Do All Businesses Need a Disaster Recovery Strategy?
A disaster could prevent your business from operating, resulting in catastrophic losses and potentially the demise of your business. But with a proper disaster recovery strategy, you might have the blueprint to preserve continuity and eventually recover in full.
What exactly goes into a disaster recovery strategy and does every business need one?
Disaster Recovery Basics
Simply put, a disaster recovery plan or disaster recovery strategy is a plan of action that you can reliably take in the event of a disaster. This disaster could be a naturally occurring event (like an earthquake), a planned cyberattack, or even an employee mistake that leaves your business disrupted. Any catastrophic event that prevents your business from operating normally or threatens your systems or data can be considered a disaster in this context.
Good disaster recovery strategies provide a set of instructions for what to do in such an event, with goals of preserving business operations, minimizing losses, and restoring the business back to full working order as quickly as possible. This is important because improvisation is usually inefficient; if your leaders and employees don’t know what to do in the wake of a disaster, you’re going to be severely delayed in responding to it, which is going to lead to much bigger losses.
You can create a disaster recovery plan entirely on your own, use a managed IT services provider to coordinate a plan collaboratively, or hire consultants to devise a plan for you – though you’ll still play a role in guiding and shaping that disaster recovery strategy.
There’s no right or wrong way to create a disaster recovery plan, so you have significant flexibility in your approach. What counts is having something thorough and formally documented, so you always know what to do.
Why All Businesses Need a Disaster Recovery Plan
All businesses should have some kind of disaster recovery plan in place, those smaller businesses can get away with lighter, more minimalistic ones.
These are some of the most important reasons why:
- Disasters are expensive. Disasters are extremely expensive, and in multiple different dimensions. Business disruption costs a collective $700 billion each year; for each hour your business is unable to operate, you’ll hemorrhage money without generating any revenue. Even if you can get online just 30 minutes faster with a disaster recovery plan, the planning process can pay for itself immediately. Good disaster recovery planning can also help you minimize losses, cutting off data access before cyber criminals get access to everything. And if your business responds quickly and efficiently, you may be able to preserve trust among your stakeholders, customers, and partners.

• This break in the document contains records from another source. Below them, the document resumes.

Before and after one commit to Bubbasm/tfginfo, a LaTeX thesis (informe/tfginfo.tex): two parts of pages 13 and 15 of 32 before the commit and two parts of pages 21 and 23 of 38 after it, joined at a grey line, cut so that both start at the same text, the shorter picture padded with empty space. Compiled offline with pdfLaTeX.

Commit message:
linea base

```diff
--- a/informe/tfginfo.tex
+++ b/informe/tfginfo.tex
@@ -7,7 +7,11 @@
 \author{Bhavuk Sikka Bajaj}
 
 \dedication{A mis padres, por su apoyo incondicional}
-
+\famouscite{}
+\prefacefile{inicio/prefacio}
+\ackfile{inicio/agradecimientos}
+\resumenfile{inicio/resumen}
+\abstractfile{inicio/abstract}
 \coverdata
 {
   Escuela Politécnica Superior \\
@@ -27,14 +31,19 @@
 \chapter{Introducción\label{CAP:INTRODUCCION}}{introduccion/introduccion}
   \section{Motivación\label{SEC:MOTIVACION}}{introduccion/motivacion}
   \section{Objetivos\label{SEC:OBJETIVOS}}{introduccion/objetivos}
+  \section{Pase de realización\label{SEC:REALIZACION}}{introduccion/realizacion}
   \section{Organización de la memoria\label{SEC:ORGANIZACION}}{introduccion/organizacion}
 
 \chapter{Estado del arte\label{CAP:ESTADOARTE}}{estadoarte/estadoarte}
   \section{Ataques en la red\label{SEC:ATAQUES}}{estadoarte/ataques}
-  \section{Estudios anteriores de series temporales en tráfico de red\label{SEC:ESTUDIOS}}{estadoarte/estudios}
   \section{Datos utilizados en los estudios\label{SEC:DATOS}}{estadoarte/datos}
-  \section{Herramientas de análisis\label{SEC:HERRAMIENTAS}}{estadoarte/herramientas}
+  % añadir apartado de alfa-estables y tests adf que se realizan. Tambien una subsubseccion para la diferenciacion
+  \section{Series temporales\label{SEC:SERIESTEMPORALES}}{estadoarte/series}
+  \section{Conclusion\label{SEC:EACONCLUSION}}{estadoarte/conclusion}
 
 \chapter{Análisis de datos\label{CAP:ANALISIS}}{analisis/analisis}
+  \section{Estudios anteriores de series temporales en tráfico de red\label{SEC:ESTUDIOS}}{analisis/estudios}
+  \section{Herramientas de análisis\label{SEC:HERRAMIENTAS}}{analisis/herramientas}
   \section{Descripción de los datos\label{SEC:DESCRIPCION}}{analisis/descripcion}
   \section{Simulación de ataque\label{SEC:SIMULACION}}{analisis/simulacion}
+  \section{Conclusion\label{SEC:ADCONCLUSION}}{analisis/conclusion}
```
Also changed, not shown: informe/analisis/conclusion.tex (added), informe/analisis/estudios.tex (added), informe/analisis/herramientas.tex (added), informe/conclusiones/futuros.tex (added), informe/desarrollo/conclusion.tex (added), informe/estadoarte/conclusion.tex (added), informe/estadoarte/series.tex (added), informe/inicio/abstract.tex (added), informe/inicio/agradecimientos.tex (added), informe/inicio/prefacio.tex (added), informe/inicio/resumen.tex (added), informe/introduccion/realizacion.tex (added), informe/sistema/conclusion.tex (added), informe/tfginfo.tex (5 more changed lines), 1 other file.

- Threats come in many shapes and sizes. If you think your business is immune to disasters, think again. Threats come in many shapes and sizes, and some of them are totally unpredictable. Your business is likely prone to at least one or two types of natural disasters, and even if it isn’t, there’s a variety of digital threats that could potentially destroy your business from the inside. An event as simple as an employee choosing an easy to guess password could threaten your entire operation.
- Anyone can be a target. On top of that, anyone can be a threat. Small business owners and solo entrepreneurs sometimes fall to a false sense of security, believing they could never be a target because of how small and unnoticeable they are. In actuality, small businesses are some of the most common targets, since they often neglect cybersecurity.

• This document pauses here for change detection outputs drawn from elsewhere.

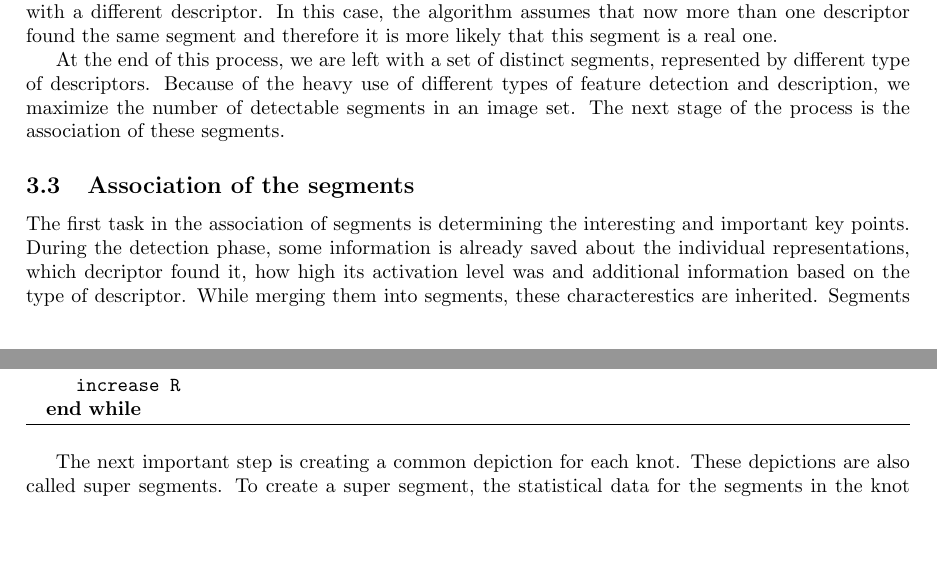
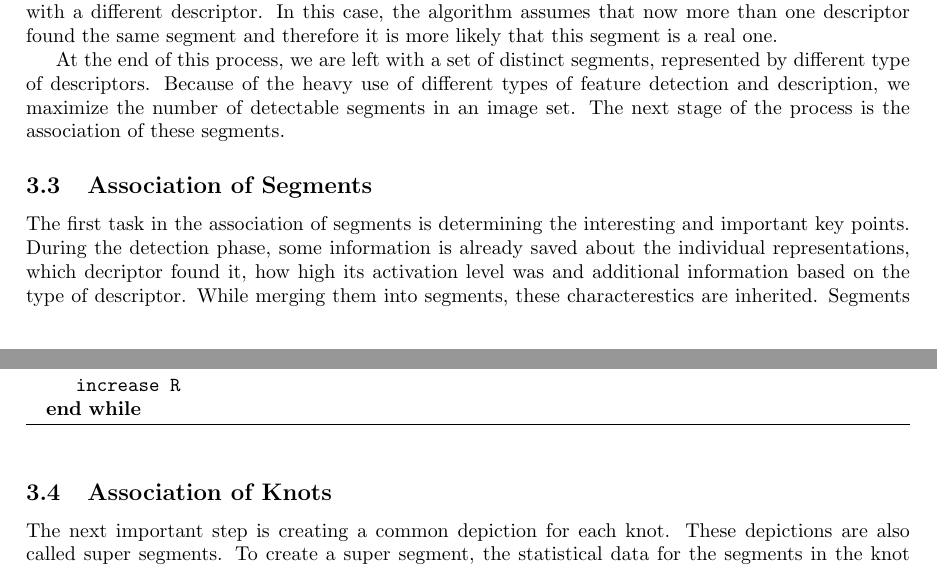
Before and after one commit to davimatyi/kutmodtan_pictures, a LaTeX paper (main.tex, which reads sections/methodology.tex): two parts of pages 6 and 7 of 15, joined at a grey line, cut so that both start at the same text, the shorter picture padded with empty space. Compiled offline with pdfLaTeX.

Commit message:
Separate subsection

```diff
--- a/sections/methodology.tex
+++ b/sections/methodology.tex
@@ -62,7 +62,7 @@ This filtering process also assigns a number to each segment in the set. This nu
 
 At the end of this process, we are left with a set of distinct segments, represented by different type of descriptors. Because of the heavy use of different types of feature detection and description, we maximize the number of detectable segments in an image set. The next stage of the process is the association of these segments.
 
-\subsection{Association of the segments} %Segment Association
+\subsection{Association of Segments} %Segment Association
 \label{subsec:assoc_segm}
 
 The first task in the association of segments is determining the interesting and important key points. During the detection phase, some information is already saved about the individual representations, which decriptor found it, how high its activation level was and additional information based on the type of descriptor. While merging them into segments, these characterestics are inherited. Segments also have their confidence score. Based on all these factors, an interest score is calculated for each segment. Then the most important segments will be selected as the first key points.
@@ -101,6 +101,9 @@ This algorithm is summarized in Algorithm~\ref{alg:assoc}.
 \EndWhile
 \end{algorithmic}
 \end{algorithm}
+
+\subsection{Association of Knots} %Segment Association
+\label{subsec:assoc_knots}
 
 The next important step is creating a common depiction for each knot. These depictions are also called super segments. To create a super segment, the statistical data for the segments in the knot is calculated. This includes the number of segments and representations in the knot and individual statistics for each characteristic of the segments. For each value the mean, the median, the mode, the quartiles and the deviation are calculated.
 
```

- Human error is a major threat. While natural disasters and planned, malicious attacks are certainly threatening, the bigger threat is usually human error. Any of your employees could fall for a phishing scheme or accidentally install malware without realizing it – and the consequences could be devastating without a disaster recovery plan.
- Reputational damage can be devastating. Disaster planning is also about preserving your reputation as much as possible. Suffering a data breach is never good for your reputation, but you can recover much more smoothly if you respond to one swiftly and confidently.

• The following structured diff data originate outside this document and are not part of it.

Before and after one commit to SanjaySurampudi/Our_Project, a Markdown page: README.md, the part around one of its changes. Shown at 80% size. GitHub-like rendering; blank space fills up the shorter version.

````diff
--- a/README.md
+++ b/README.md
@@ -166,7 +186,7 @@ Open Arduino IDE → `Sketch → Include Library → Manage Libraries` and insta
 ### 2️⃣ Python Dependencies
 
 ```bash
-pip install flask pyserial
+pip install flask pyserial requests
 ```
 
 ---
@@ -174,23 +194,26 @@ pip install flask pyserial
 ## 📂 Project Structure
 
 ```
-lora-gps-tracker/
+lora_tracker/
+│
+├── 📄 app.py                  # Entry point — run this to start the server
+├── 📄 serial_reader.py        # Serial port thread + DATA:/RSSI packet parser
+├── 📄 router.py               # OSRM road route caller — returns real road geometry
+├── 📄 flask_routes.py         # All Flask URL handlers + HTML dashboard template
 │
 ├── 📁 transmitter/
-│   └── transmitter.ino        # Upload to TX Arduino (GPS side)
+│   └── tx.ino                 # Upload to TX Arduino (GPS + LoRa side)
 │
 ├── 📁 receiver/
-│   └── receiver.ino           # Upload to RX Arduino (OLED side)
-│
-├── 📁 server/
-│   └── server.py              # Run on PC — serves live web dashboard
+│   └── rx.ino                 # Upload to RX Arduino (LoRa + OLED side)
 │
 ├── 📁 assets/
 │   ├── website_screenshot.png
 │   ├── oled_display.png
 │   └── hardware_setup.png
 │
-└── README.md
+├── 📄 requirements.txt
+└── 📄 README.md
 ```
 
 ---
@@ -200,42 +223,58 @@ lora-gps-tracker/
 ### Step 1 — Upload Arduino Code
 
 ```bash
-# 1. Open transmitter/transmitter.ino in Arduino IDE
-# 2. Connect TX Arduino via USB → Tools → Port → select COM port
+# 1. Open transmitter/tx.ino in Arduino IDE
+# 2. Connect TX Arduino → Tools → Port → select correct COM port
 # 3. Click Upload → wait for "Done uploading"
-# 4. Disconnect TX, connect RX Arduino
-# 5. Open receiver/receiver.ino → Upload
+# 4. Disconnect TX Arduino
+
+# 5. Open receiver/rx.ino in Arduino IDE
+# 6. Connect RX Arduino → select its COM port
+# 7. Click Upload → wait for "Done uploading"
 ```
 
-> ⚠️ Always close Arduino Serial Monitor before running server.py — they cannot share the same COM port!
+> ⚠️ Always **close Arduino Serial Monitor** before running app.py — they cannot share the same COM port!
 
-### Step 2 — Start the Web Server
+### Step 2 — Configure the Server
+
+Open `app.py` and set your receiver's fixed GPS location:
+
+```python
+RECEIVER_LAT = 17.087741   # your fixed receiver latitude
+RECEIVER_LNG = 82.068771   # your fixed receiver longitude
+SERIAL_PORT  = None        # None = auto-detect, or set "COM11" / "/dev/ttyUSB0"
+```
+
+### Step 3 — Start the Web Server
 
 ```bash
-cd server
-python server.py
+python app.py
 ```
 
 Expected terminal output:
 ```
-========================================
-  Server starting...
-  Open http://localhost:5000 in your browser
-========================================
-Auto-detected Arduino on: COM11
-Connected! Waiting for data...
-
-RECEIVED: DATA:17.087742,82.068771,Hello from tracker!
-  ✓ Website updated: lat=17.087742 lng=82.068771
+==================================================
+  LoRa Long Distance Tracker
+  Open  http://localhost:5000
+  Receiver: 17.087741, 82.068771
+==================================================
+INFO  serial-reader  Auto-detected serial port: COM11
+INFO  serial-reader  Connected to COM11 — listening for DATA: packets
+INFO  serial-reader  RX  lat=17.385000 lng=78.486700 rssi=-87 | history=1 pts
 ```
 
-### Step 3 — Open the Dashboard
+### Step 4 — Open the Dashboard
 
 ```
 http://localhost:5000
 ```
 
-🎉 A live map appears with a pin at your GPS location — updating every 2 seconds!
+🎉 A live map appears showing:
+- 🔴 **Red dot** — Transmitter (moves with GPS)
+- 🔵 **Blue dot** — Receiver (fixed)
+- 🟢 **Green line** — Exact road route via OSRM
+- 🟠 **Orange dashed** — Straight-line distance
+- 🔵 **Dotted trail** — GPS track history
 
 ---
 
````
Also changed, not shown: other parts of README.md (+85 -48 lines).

- Disaster recovery planning is relatively cheap. Finally, keep in mind that disaster recovery planning is relatively cheap, especially when compared to your potential losses in the wake of a disaster. There’s no reason not to make this simple, proactive investment.
Starting Your Disaster Recovery Plan
if you don’t already have a disaster recovery plan in place for your business, now is the right time to start one. You can’t afford to wait until a disaster strikes. If you’re not sure where to start, or if you’re having trouble identifying your key threats, consider working with an external consultant who can help you with the planning process from the ground floor.